  • Autoimmune disorders
  • Certain inherited conditions
  • Pregnancy

In many people, the cause is unknown.

Symptoms include fatigue, weakness, dizziness, and shortness of breath. It can cause heart problems such as an irregular heartbeat, an enlarged heart, and heart failure. You may also have frequent infections and bleeding.

Your doctor will diagnose aplastic anemia based on your medical and family histories, a physical exam, and test results. Once your doctor knows the cause and severity of the condition, he or she can create a treatment plan for you. Treatments include blood transfusions, blood and marrow stem cell transplants, and medicines.

NIH: National Heart, Lung, and Blood Institute

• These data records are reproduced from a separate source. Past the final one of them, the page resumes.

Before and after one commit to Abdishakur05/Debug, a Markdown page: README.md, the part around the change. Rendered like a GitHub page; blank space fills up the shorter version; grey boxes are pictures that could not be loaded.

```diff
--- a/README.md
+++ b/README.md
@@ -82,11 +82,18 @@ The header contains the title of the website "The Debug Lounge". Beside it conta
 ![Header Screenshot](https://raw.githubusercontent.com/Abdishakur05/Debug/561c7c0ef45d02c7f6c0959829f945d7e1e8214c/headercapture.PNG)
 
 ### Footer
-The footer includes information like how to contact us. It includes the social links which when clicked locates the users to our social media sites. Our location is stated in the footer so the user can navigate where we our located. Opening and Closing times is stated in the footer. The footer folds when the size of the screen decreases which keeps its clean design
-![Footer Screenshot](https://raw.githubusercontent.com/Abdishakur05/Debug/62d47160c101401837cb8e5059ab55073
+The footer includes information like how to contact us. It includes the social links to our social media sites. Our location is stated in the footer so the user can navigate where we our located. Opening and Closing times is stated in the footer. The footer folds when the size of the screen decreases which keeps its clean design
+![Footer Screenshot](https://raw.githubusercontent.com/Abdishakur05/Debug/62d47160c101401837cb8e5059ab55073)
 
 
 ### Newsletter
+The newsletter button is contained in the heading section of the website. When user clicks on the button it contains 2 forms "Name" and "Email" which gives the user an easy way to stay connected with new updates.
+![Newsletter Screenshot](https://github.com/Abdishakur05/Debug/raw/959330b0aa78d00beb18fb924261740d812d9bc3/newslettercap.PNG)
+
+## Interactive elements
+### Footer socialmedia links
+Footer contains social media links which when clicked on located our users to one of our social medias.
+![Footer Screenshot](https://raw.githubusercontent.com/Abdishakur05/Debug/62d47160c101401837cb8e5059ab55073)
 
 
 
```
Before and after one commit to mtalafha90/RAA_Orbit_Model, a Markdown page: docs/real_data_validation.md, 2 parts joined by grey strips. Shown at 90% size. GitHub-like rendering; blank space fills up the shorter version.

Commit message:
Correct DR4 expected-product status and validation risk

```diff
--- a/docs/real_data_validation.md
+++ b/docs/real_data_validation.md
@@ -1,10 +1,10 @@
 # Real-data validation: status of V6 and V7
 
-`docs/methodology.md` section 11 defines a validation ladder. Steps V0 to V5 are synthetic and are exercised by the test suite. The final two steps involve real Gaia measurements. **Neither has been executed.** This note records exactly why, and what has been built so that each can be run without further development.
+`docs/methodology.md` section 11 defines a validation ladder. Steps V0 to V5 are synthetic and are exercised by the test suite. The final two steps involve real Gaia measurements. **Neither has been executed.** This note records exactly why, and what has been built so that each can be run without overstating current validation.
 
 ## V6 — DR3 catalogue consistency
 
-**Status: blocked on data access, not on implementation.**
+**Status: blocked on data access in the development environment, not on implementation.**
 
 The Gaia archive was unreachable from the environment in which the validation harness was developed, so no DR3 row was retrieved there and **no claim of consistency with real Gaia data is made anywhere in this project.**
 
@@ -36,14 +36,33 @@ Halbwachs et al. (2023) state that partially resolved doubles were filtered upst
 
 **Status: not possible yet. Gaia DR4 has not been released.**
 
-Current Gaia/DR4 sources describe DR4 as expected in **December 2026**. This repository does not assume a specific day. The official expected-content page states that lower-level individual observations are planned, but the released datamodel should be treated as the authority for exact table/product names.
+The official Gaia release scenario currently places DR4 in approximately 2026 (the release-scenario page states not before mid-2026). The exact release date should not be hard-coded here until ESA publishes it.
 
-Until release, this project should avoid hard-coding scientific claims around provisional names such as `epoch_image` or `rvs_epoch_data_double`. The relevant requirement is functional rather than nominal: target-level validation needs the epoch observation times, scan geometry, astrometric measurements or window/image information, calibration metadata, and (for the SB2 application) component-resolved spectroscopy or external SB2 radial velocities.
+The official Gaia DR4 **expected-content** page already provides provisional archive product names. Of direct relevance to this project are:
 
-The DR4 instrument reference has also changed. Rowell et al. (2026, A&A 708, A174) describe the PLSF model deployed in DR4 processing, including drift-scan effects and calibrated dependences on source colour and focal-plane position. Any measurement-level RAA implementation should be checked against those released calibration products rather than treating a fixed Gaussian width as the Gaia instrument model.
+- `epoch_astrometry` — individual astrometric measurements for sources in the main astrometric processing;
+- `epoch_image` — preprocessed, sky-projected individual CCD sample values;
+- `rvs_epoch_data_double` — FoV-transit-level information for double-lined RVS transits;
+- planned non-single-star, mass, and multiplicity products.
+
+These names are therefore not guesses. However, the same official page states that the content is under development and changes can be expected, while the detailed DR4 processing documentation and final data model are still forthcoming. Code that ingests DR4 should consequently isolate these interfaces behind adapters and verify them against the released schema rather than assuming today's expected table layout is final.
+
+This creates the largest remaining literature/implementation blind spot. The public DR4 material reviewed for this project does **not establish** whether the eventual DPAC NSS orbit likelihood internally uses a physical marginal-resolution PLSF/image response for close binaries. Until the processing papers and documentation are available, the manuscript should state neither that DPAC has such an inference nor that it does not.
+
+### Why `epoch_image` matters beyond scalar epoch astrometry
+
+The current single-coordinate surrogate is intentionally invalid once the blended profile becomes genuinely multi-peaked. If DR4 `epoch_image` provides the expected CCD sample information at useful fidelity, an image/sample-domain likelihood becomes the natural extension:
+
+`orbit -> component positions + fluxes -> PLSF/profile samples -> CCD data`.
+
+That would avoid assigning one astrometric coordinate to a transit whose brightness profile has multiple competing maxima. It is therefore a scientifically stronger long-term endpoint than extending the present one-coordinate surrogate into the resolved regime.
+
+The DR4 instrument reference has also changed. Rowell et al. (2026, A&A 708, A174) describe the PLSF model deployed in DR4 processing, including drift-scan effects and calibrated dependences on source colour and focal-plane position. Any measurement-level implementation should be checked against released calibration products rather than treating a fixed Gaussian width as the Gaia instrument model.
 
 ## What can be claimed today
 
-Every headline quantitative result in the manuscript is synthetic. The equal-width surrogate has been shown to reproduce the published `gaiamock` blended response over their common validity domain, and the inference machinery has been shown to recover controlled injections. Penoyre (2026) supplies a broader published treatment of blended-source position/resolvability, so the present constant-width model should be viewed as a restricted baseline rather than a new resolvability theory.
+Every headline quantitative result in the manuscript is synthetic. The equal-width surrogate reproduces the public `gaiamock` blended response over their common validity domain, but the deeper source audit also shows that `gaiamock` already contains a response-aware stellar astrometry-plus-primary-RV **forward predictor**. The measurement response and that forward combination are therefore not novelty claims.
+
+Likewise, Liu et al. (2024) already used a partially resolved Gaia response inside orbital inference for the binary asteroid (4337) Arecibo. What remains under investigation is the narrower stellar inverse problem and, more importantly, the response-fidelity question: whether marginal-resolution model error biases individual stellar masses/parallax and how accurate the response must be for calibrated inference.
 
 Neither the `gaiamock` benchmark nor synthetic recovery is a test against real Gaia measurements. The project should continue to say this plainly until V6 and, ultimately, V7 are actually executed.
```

  • Aplastic anemia
  • Fanconi's anemia

[Read More]

Thymus Cancer

Also called: Thymoma

The thymus is a small organ in your upper chest, under your breastbone. Before birth and during childhood, the thymus helps the body make a type of white blood cell. These cells help protect you from infections.

Cancer of the thymus is rare. You are more likely to get it if you have other diseases such as myasthenia gravis, lupus or rheumatoid arthritis. Sometimes there are no symptoms. Other times, thymus cancer can cause

  • A cough that doesn't go away
  • Chest pain
  • Trouble breathing

Doctors use a physical exam, imaging tests, and a biopsy to diagnose thymus cancer. The most common treatment is surgery to remove the tumor. Other options include radiation therapy, chemotherapy, and hormone therapy.

NIH: National Cancer Institute

  • Chest radiation - discharge
  • What to Know about External Beam Radiation Therapy - NIH - Easy-to-Read (National Cancer Institute)

[Read More]
Previous Code
Previous Code 284.81
Next Code
284.9 Next Code